3. The Met have reached settlements with 4 women who Kennedy had sexual relationships with in Scotland, a practice condemned by the Met as abuse of police power & a violation of the rights to a family life & freedom from torture or inhuman & degrading treatment.
4. “Excluding G8, in a ten year period 1997-2007, six SDS officers visited Scotland on 11 occasions comprising a total of 28 days. From the records held by Operation Herne it does not appear that Scottish police forces were sighted on these deployments.”
[this is code for the British State is spying on you and no-one in Scotland needs to know]

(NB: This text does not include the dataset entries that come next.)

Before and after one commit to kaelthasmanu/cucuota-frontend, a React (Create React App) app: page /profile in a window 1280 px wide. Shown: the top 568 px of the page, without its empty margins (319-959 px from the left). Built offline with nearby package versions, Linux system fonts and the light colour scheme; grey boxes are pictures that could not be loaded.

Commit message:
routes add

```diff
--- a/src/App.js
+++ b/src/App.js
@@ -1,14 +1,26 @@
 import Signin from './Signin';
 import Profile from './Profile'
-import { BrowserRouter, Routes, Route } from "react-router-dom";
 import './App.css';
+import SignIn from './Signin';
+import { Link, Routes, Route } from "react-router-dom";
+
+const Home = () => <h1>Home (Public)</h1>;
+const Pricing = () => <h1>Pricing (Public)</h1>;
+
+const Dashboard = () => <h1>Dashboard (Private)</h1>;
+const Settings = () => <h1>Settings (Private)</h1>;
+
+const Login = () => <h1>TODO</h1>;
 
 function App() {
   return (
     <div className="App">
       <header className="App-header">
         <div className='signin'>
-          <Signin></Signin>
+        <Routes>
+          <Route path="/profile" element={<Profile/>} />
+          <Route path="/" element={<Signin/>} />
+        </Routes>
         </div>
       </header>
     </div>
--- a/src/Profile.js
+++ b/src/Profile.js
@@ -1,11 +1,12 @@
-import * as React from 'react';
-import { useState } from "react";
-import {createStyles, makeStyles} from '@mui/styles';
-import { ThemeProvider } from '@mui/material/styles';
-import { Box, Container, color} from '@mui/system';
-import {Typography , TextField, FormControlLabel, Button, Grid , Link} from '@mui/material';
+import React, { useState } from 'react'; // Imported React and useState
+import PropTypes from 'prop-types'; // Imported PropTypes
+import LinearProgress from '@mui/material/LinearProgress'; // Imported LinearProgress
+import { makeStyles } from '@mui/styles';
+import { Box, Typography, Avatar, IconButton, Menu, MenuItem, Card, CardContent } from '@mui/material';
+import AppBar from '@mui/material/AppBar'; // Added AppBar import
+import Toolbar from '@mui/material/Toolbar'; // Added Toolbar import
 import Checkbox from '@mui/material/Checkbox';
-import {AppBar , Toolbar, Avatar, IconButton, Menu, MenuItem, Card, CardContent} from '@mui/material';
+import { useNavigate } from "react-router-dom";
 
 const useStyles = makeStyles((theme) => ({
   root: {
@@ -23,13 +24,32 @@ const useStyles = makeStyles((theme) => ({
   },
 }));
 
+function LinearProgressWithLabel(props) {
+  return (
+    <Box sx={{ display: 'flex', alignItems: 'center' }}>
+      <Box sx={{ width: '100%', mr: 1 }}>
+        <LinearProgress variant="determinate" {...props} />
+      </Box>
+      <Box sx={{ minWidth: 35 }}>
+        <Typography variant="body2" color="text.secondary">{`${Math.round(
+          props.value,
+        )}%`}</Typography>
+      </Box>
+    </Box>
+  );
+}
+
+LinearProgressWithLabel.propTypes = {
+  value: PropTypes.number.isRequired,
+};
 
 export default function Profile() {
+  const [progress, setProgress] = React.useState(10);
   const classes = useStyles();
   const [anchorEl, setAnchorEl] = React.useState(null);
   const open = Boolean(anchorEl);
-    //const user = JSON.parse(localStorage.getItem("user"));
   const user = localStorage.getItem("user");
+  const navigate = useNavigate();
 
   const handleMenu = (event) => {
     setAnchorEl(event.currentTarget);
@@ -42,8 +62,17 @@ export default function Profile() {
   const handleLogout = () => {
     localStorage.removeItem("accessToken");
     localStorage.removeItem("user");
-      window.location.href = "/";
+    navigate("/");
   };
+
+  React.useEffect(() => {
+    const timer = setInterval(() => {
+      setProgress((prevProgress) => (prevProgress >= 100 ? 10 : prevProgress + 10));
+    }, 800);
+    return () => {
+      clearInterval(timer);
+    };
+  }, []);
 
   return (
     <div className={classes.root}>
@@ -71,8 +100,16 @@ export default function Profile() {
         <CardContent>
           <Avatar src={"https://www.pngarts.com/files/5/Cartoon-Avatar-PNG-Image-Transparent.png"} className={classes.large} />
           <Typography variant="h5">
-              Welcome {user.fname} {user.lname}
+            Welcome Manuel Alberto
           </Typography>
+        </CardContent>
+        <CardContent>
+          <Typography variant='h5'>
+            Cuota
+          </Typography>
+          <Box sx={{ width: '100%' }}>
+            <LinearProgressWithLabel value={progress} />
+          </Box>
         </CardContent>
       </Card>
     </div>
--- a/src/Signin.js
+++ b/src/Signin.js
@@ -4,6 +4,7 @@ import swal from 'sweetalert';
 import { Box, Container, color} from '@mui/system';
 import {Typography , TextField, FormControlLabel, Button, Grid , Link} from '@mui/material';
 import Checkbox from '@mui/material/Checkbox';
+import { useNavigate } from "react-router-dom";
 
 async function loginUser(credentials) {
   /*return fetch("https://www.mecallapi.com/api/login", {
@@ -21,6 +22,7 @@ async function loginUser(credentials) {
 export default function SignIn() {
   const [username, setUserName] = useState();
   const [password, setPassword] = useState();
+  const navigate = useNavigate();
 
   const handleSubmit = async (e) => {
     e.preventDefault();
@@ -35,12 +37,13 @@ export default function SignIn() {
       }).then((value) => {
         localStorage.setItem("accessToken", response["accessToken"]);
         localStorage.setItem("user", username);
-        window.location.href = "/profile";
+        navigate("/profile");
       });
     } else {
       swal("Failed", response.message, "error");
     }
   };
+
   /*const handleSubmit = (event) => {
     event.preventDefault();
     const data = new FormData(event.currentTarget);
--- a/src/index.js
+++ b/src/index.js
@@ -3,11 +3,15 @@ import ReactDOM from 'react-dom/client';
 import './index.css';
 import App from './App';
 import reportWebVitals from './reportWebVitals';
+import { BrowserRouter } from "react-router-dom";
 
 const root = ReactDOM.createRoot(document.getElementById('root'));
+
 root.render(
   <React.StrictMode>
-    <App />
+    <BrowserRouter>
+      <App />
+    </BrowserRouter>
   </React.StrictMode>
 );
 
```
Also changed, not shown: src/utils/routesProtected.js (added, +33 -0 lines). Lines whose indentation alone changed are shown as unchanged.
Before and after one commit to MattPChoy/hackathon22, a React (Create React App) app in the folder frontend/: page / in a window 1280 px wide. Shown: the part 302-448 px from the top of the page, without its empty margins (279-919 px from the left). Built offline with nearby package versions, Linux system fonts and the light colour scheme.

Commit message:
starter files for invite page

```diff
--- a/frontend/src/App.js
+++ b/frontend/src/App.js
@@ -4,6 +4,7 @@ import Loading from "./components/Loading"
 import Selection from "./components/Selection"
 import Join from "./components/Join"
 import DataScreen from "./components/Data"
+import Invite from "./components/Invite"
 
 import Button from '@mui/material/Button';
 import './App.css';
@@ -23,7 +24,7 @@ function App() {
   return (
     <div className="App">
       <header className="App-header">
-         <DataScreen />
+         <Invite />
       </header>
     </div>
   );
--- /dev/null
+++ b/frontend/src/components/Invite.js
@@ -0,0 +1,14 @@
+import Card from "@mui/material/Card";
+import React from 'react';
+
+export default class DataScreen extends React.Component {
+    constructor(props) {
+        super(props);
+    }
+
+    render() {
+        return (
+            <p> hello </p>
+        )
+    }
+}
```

5. “in the 7 year period 2003-2010 the NPOIU deployed nine undercover officers to Scotland. One of these officers is known to be Mark Kennedy… Most of his visits to Scotland were recorded as legend building & his activities included hill walking, cycling and mountain climbing”.
6. “During the 13 year period between 2000 and 2013, legacy Scottish police forces carried out 373 undercover operations supported by the authorised use and conduct of undercover foundation officers, undercover online officers25 and undercover advanced officers.”
7. “We believe that between 1997 and 2007 the SDS deployed eleven (11) undercover officers to Scotland.”
8. “We believe that between 2003 and 2010 the NPOIU deployed nine (9) undercover officers to Scotland.”
9. “Mark Kennedy accounts for the majority of NPOIU deployments to Scotland and between 2004 and 2010 visited Scotland on at least seventeen (17) occasions with multiple activities during each visit.”
[interesting use of “believe”].
10. Much of the focus of this ‘Strategic Review’ seems to cover the period AFTER the units were shut down. Why would that be?
More to follow.